=== Task to carry out ===
Everything in the listing that follows should be reproduced exactly except the pictures.
═══
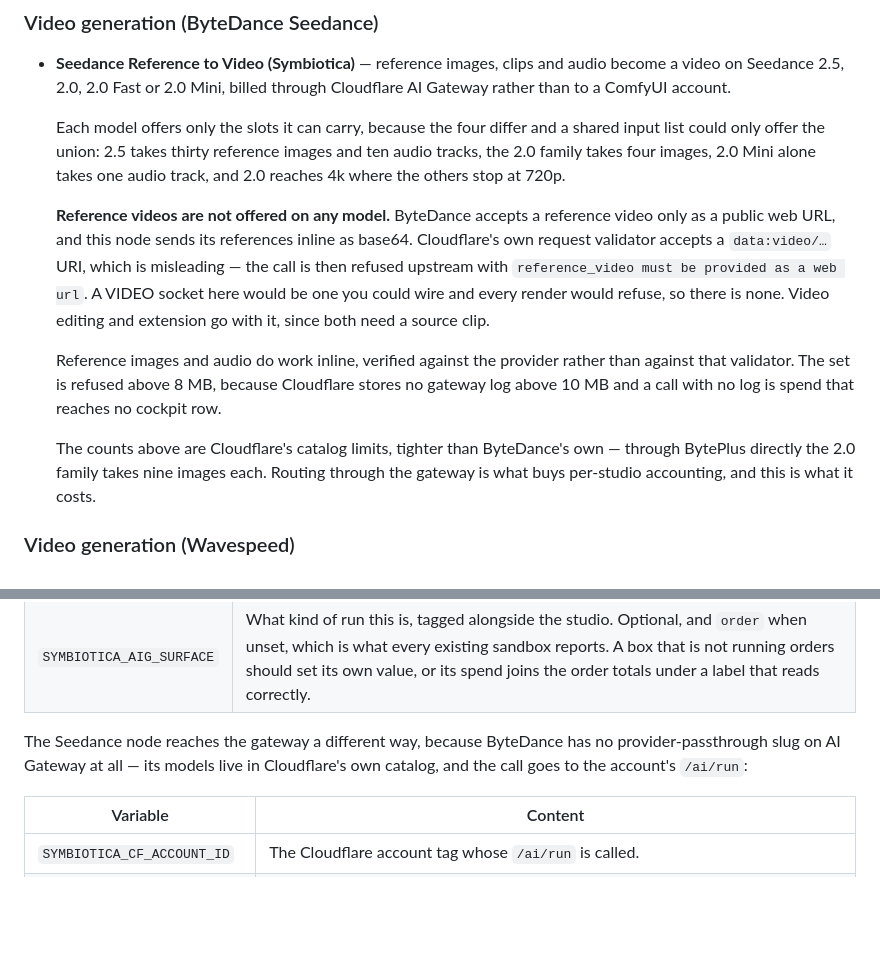
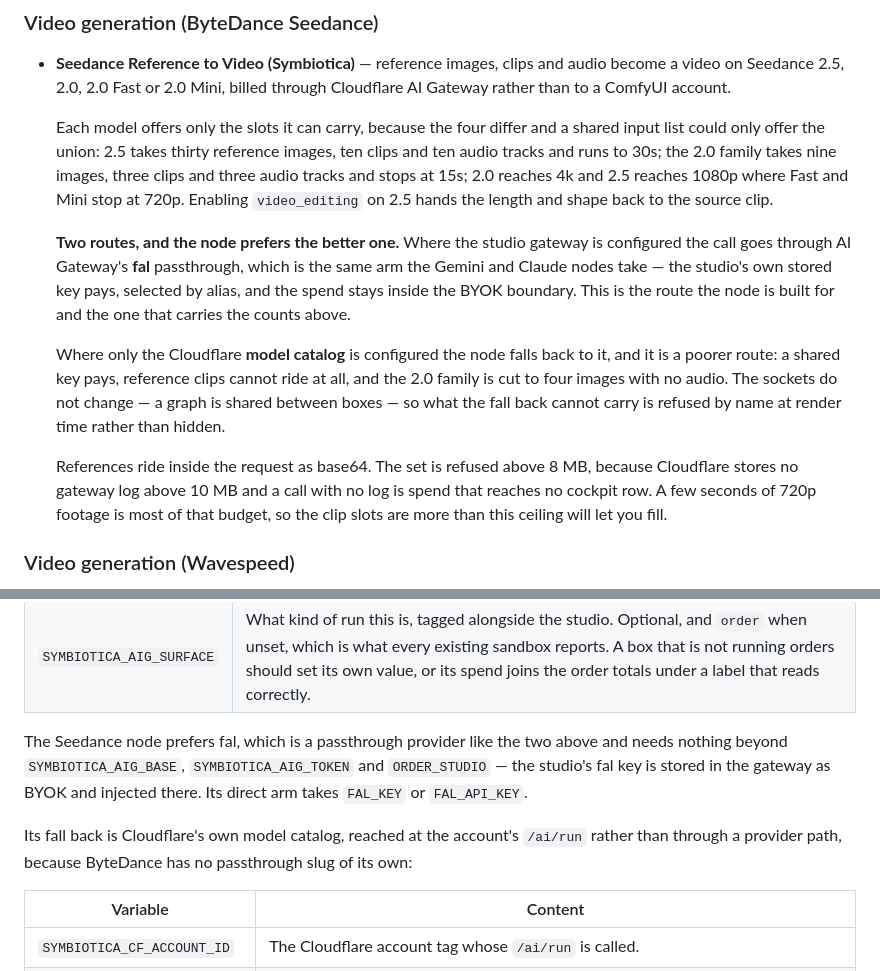
Before and after one commit to symbiotica-ai/comfyui-nodes, a Markdown page: README.md, 2 parts joined by grey strips. GitHub-like rendering; blank space fills up the shorter version.

Commit message:
Say which of the two routes a box will take, and what the poorer one costs
Claude-Session: https://claude.ai/code/session_01H1AfWQTZLigdyopWpV9xJp

```diff
--- a/README.md
+++ b/README.md
@@ -88,26 +88,27 @@ Wrappers around Wavespeed's hosted endpoints.
 
   Each model offers only the slots it can carry, because the four differ and a
   shared input list could only offer the union: 2.5 takes thirty reference
-  images and ten audio tracks, the 2.0 family takes four images, 2.0 Mini alone
-  takes one audio track, and 2.0 reaches 4k where the others stop at 720p.
+  images, ten clips and ten audio tracks and runs to 30s; the 2.0 family takes
+  nine images, three clips and three audio tracks and stops at 15s; 2.0 reaches
+  4k and 2.5 reaches 1080p where Fast and Mini stop at 720p. Enabling
+  `video_editing` on 2.5 hands the length and shape back to the source clip.
 
-  **Reference videos are not offered on any model.** ByteDance accepts a
-  reference video only as a public web URL, and this node sends its references
-  inline as base64. Cloudflare's own request validator accepts a `data:video/…`
-  URI, which is misleading — the call is then refused upstream with
-  `reference_video must be provided as a web url`. A VIDEO socket here would be
-  one you could wire and every render would refuse, so there is none. Video
-  editing and extension go with it, since both need a source clip.
+  **Two routes, and the node prefers the better one.** Where the studio gateway
+  is configured the call goes through AI Gateway's **fal** passthrough, which is
+  the same arm the Gemini and Claude nodes take — the studio's own stored key
+  pays, selected by alias, and the spend stays inside the BYOK boundary. This is
+  the route the node is built for and the one that carries the counts above.
 
-  Reference images and audio do work inline, verified against the provider
-  rather than against that validator. The set is refused above 8 MB, because
-  Cloudflare stores no gateway log above 10 MB and a call with no log is spend
-  that reaches no cockpit row.
+  Where only the Cloudflare **model catalog** is configured the node falls back
+  to it, and it is a poorer route: a shared key pays, reference clips cannot
+  ride at all, and the 2.0 family is cut to four images with no audio. The
+  sockets do not change — a graph is shared between boxes — so what the fall
+  back cannot carry is refused by name at render time rather than hidden.
 
-  The counts above are Cloudflare's catalog limits, tighter than ByteDance's own
-  — through BytePlus directly the 2.0 family takes nine images each. Routing
-  through the gateway is what buys per-studio accounting, and this is what it
-  costs.
+  References ride inside the request as base64. The set is refused above 8 MB,
+  because Cloudflare stores no gateway log above 10 MB and a call with no log is
+  spend that reaches no cockpit row. A few seconds of 720p footage is most of
+  that budget, so the clip slots are more than this ceiling will let you fill.
 
 ### Video generation (Wavespeed)
 - **Sora 2** — text-to-video, image-to-video, Pro variants
@@ -411,9 +412,14 @@ key is consulted:
 | `ORDER_STUDIO` | The studio slug. Selects that studio's own stored provider key (`cf-aig-byok-alias`) and tags the call so its spend can be grouped (`cf-aig-metadata`). Already set in order sandboxes. |
 | `SYMBIOTICA_AIG_SURFACE` | What kind of run this is, tagged alongside the studio. Optional, and `order` when unset, which is what every existing sandbox reports. A box that is not running orders should set its own value, or its spend joins the order totals under a label that reads correctly. |
 
-The Seedance node reaches the gateway a different way, because ByteDance has no
-provider-passthrough slug on AI Gateway at all — its models live in
-Cloudflare's own catalog, and the call goes to the account's `/ai/run`:
+The Seedance node prefers fal, which is a passthrough provider like the two
+above and needs nothing beyond `SYMBIOTICA_AIG_BASE`, `SYMBIOTICA_AIG_TOKEN` and
+`ORDER_STUDIO` — the studio's fal key is stored in the gateway as BYOK and
+injected there. Its direct arm takes `FAL_KEY` or `FAL_API_KEY`.
+
+Its fall back is Cloudflare's own model catalog, reached at the account's
+`/ai/run` rather than through a provider path, because ByteDance has no
+passthrough slug of its own:
 
 | Variable | Content |
 |---|---|
```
═══
=== Exercise result ===
Before and after one commit to symbiotica-ai/comfyui-nodes, a Markdown page: README.md, 2 parts joined by grey strips. GitHub-like rendering; blank space fills up the shorter version.

Commit message:
Say which of the two routes a box will take, and what the poorer one costs
Claude-Session: https://claude.ai/code/session_01H1AfWQTZLigdyopWpV9xJp

```diff
--- a/README.md
+++ b/README.md
@@ -88,26 +88,27 @@ Wrappers around Wavespeed's hosted endpoints.
 
   Each model offers only the slots it can carry, because the four differ and a
   shared input list could only offer the union: 2.5 takes thirty reference
-  images and ten audio tracks, the 2.0 family takes four images, 2.0 Mini alone
-  takes one audio track, and 2.0 reaches 4k where the others stop at 720p.
+  images, ten clips and ten audio tracks and runs to 30s; the 2.0 family takes
+  nine images, three clips and three audio tracks and stops at 15s; 2.0 reaches
+  4k and 2.5 reaches 1080p where Fast and Mini stop at 720p. Enabling
+  `video_editing` on 2.5 hands the length and shape back to the source clip.
 
-  **Reference videos are not offered on any model.** ByteDance accepts a
-  reference video only as a public web URL, and this node sends its references
-  inline as base64. Cloudflare's own request validator accepts a `data:video/…`
-  URI, which is misleading — the call is then refused upstream with
-  `reference_video must be provided as a web url`. A VIDEO socket here would be
-  one you could wire and every render would refuse, so there is none. Video
-  editing and extension go with it, since both need a source clip.
+  **Two routes, and the node prefers the better one.** Where the studio gateway
+  is configured the call goes through AI Gateway's **fal** passthrough, which is
+  the same arm the Gemini and Claude nodes take — the studio's own stored key
+  pays, selected by alias, and the spend stays inside the BYOK boundary. This is
+  the route the node is built for and the one that carries the counts above.
 
-  Reference images and audio do work inline, verified against the provider
-  rather than against that validator. The set is refused above 8 MB, because
-  Cloudflare stores no gateway log above 10 MB and a call with no log is spend
-  that reaches no cockpit row.
+  Where only the Cloudflare **model catalog** is configured the node falls back
+  to it, and it is a poorer route: a shared key pays, reference clips cannot
+  ride at all, and the 2.0 family is cut to four images with no audio. The
+  sockets do not change — a graph is shared between boxes — so what the fall
+  back cannot carry is refused by name at render time rather than hidden.
 
-  The counts above are Cloudflare's catalog limits, tighter than ByteDance's own
-  — through BytePlus directly the 2.0 family takes nine images each. Routing
-  through the gateway is what buys per-studio accounting, and this is what it
-  costs.
+  References ride inside the request as base64. The set is refused above 8 MB,
+  because Cloudflare stores no gateway log above 10 MB and a call with no log is
+  spend that reaches no cockpit row. A few seconds of 720p footage is most of
+  that budget, so the clip slots are more than this ceiling will let you fill.
 
 ### Video generation (Wavespeed)
 - **Sora 2** — text-to-video, image-to-video, Pro variants
@@ -411,9 +412,14 @@ key is consulted:
 | `ORDER_STUDIO` | The studio slug. Selects that studio's own stored provider key (`cf-aig-byok-alias`) and tags the call so its spend can be grouped (`cf-aig-metadata`). Already set in order sandboxes. |
 | `SYMBIOTICA_AIG_SURFACE` | What kind of run this is, tagged alongside the studio. Optional, and `order` when unset, which is what every existing sandbox reports. A box that is not running orders should set its own value, or its spend joins the order totals under a label that reads correctly. |
 
-The Seedance node reaches the gateway a different way, because ByteDance has no
-provider-passthrough slug on AI Gateway at all — its models live in
-Cloudflare's own catalog, and the call goes to the account's `/ai/run`:
+The Seedance node prefers fal, which is a passthrough provider like the two
+above and needs nothing beyond `SYMBIOTICA_AIG_BASE`, `SYMBIOTICA_AIG_TOKEN` and
+`ORDER_STUDIO` — the studio's fal key is stored in the gateway as BYOK and
+injected there. Its direct arm takes `FAL_KEY` or `FAL_API_KEY`.
+
+Its fall back is Cloudflare's own model catalog, reached at the account's
+`/ai/run` rather than through a provider path, because ByteDance has no
+passthrough slug of its own:
 
 | Variable | Content |
 |---|---|
```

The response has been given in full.